“you don’t need ears to hear the trees, you only need to listen”
What Willow Says, by Lynn Buckle, tells the story of an artist grandmother and her hearing impaired granddaughter as they learn to communicate, aided by a mutual appreciation of nature. The granddaughter can lip read and grows increasingly adept at using sign language. The grandmother is doing her best to learn this latter skill. Their conversations mostly rely on a more primal understanding, on observation and resonance.
The story opens during a hot spell in summer. The girl wishes to play with other children in the neighbourhood. Some accept her, many do not. She is not averse to turning her deafness to advantage when opportunity arises. The grandmother admires her audacity. When alone the pair walk their locality as the seasons progress, seeking out untamed areas and sharing stories of time and place. Set in Ireland, these include many myths and legends – of flora, fauna, and the people they represent.
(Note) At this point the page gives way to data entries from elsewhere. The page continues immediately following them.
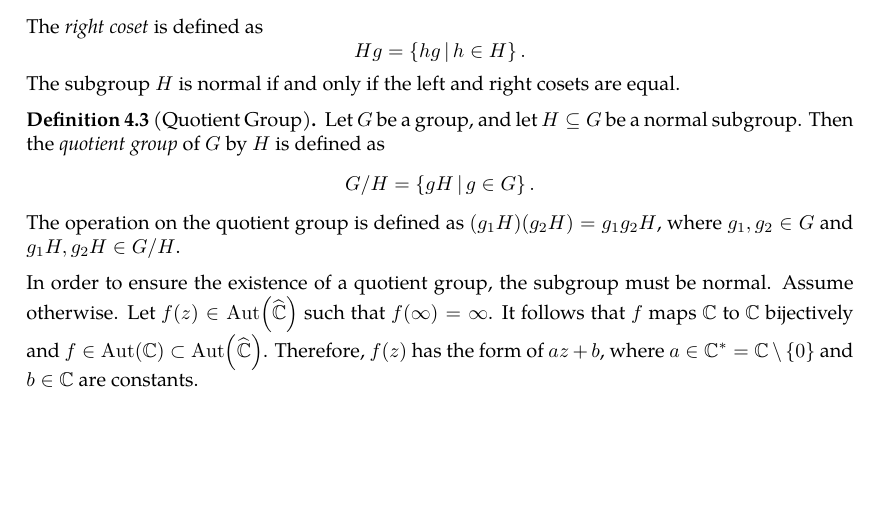
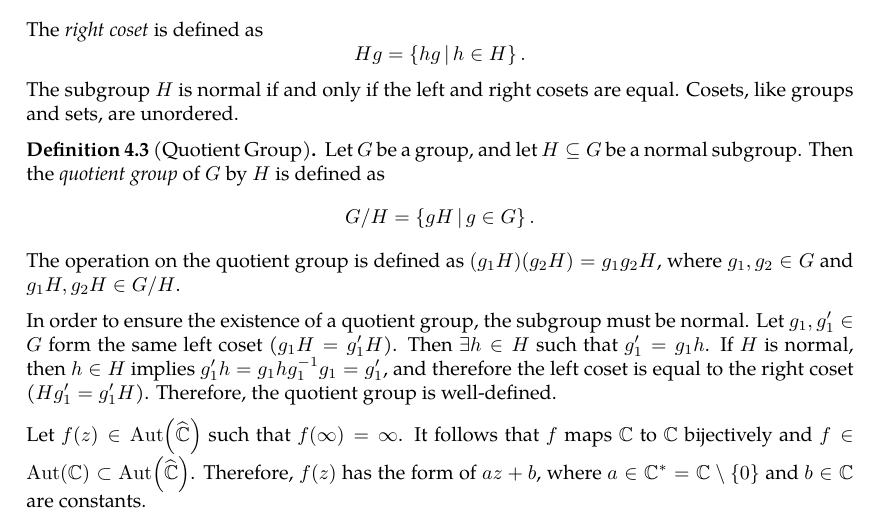
Before and after one commit to slipperking/complex-analysis-latex, a LaTeX document (main.tex): part of page 82 of 93, cut so that both start at the same text, the shorter picture padded with empty space. Compiled offline with pdfLaTeX.

Commit message:
overleaf_to_git (Sun Jul  6 17:57:23 2025 -0700): update main.tex from r17147 to r17149

```diff
--- a/main.tex
+++ b/main.tex
@@ -2040,12 +2040,13 @@ In complex analysis, three main sets of interest are \(\mathbb{D}\), \(\mathbb{C
 \subsubsection{The Group of Holomorphic Automorphisms on \texorpdfstring{\(\riemannsphere\)}{the riemannsphere}}
 To make more profound conclusions on the structure of \(\Aut\qty(\riemannsphere)\), we will introduce certain concepts from group theory.
 \begin{definition}[Coset]\label{def:coset}
-	Let \(G\) be a group, and let \(H\subseteq G\) be a subgroup. Then the \textit{left coset} of \(H\) in \(G\) with respect to \(g\in G\) is defined as \[gH=\cbraces{gh}{h\in H}.\] The \textit{right coset} is defined as \[Hg=\cbraces{hg}{h\in H}.\] The subgroup \(H\) is normal if and only if the left and right cosets are equal.
+	Let \(G\) be a group, and let \(H\subseteq G\) be a subgroup. Then the \textit{left coset} of \(H\) in \(G\) with respect to \(g\in G\) is defined as \[gH=\cbraces{gh}{h\in H}.\] The \textit{right coset} is defined as \[Hg=\cbraces{hg}{h\in H}.\] The subgroup \(H\) is normal if and only if the left and right cosets are equal. Cosets, like groups and sets, are unordered.
 \end{definition}
 \begin{definition}[Quotient Group]\label{def:quotientgroup}
 	Let \(G\) be a group, and let \(H\subseteq G\) be a normal subgroup. Then the \textit{quotient group} of \(G\) by \(H\) is defined as \[G/H=\cbraces{gH}{g\in G}.\] The operation on the quotient group is defined as \((g_1H)(g_2H)=g_1g_2H\), where \(g_1,g_2\in G\) and \(g_1H,g_2H\in G/H\).
 \end{definition}
-In order to ensure the existence of a quotient group, the subgroup must be normal. Assume otherwise.
+In order to ensure the existence of a quotient group, the subgroup must be normal. Let \(g_1,g_1'\in G\) form the same left coset (\(g_1H=g_1'H\)). Then \(\exists h\in H\) such that \(g_1'=g_1h\). If \(H\) is normal, then \(h\in H\) implies \(g_1'h=g_1hg_1^{-1}g_1=g_1'\), and therefore the left coset is equal to the right coset (\(Hg_1'=g_1'H\)). Therefore, the quotient group is well-defined.
+
 Let \(f(z)\in \Aut\qty(\riemannsphere)\) such that \(f(\infty)=\infty\). It follows that \(f\) maps \(\mathbb{C}\) to \(\mathbb{C}\) bijectively and \(f\in\Aut(\mathbb{C})\subset\Aut\qty(\riemannsphere)\). Therefore, \(f(z)\) has the form of \(az+b\), where \(a\in\mathbb{C}^*=\mathbb{C}\setminus\qty{0}\) and \(b\in\mathbb{C}\) are constants.
 
 Let \(f(z)\in\Aut\qty(\riemannsphere)\) such that \(f(\infty)\neq\infty\). Then, \(g(z)=\frac{1}{f(z)-f(\infty)}\in\Aut\qty(\riemannsphere)\) and \(g(\infty)=\infty\). By the property above, \(g(z)=cz+d\) for some complex \(d\) and nonzero \(c\). Hence, \(f(z)=\frac{f(\infty)(cz+d)+1}{cz+d}\). Let \(a=cf(\infty)\), \(b=df(\infty)+1\), \(f(z)=\frac{az+b}{cz+d}\). Then in this specific construction, \(ad-bc=-c\neq0\). Let the matrix \(\mqty(a&b\\c&d)\) correspond to this transformation, where for any nonzero scalar \(k\), \(k\mqty(a&b\\c&d)\) corresponds to \(\mqty(a&b\\c&d)\). Therefore, we can arbitrarily pick \(ad-bc\) to be \(1\).
```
The child has a metal detector, the grandmother an art project she wishes to complete – ‘A Compendium of Native & Non-Native Trees of Ireland’, illustrations rather than a field guide. They collect their treasures on planned excursions. The child asks what sounds different trees make.
“All those years studying their structures, weights, and textures while missing their inherent languages. I do not know what the breeze brings through them or how their sounds differ”
The grandmother has known loss and is now eager to appreciate the unique abilities of her young charge, however much authorities may wish her to adapt herself to a prescribed ‘normality’. Medical professionals do not appear to understand that cochlear implants may provide improved hearing, but that the granddaughter would lose the world she now happily inhabits.
“Sometimes there is no one so deaf as a hearing person”
As the year progresses it is not just the child’s health care that unsettles. The grandmother receives a diagnosis that will be life changing for them both.
These bones of a story make for interesting and engaging reading but what raises the book to something special is the use of language, the evocation of the spirits inhabiting what some may regard as untidy spaces. There is both lyricism and the lightness of a dancer in the prose – what those who understand the discipline, as it interprets musical accompaniment, recognise as poise and strength to limn feeling and beauty. In music, the silences are as important as notes played.
Grandmother and granddaughter stand beneath tree canopies listening – to the leaves and branches, to the unseen root system that joins trees together. When felled, these roots remain to nourish new growth. It is a fitting comparison to the love and learning the elderly can offer a younger generation.
Although there is much beauty in the metaphors evoked, the author does not shy away from difficulties faced by the deaf community as they navigate a hearing world reluctant to pay attention. Neither does she avoid the subject of death – the lasting sense of loss, how those remaining must adapt to change.
In pulling these themes together amongst the imagery of trees, what seem human tragedies are granted perspective. The family story told is one of support and tenderness. The wider tale provides food for the soul that left this reader sated.
My copy of this book was provided gratis by the publisher, époque press.